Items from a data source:
↓

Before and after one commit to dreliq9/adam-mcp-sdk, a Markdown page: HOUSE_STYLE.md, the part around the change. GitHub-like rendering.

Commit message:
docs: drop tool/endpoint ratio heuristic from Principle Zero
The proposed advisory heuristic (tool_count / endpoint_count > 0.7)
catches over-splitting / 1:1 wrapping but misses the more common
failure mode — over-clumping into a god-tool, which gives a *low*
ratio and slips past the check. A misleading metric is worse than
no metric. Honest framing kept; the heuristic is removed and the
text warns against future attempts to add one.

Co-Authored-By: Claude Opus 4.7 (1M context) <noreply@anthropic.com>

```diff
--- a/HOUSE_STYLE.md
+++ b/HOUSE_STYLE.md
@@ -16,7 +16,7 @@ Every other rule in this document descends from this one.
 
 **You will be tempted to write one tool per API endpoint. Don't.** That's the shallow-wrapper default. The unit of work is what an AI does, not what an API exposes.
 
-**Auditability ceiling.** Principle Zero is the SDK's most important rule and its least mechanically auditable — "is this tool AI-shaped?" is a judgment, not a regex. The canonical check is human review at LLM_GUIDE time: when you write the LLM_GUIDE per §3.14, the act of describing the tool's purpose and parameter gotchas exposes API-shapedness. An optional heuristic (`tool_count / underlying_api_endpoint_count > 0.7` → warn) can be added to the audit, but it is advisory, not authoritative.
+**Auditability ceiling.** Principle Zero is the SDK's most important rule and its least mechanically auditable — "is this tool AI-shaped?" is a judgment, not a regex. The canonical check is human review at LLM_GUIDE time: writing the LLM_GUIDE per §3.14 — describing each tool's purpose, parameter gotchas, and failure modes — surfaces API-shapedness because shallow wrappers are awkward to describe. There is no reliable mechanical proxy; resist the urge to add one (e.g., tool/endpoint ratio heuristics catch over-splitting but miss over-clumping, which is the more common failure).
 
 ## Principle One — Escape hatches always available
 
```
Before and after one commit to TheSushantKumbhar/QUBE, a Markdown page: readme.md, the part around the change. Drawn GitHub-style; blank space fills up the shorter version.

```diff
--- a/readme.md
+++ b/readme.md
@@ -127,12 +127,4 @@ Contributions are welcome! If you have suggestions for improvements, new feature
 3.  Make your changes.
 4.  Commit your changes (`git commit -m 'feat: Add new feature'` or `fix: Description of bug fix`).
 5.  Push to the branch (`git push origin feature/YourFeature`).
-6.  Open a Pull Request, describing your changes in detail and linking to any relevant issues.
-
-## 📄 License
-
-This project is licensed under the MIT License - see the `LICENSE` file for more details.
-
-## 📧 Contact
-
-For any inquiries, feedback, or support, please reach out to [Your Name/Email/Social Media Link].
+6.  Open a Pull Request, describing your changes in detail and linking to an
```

↑

• **WORK REQUEST**: Go through the entries above and count each line that contains the string "License". Reply only with the total.

• **SOLUTION**: 2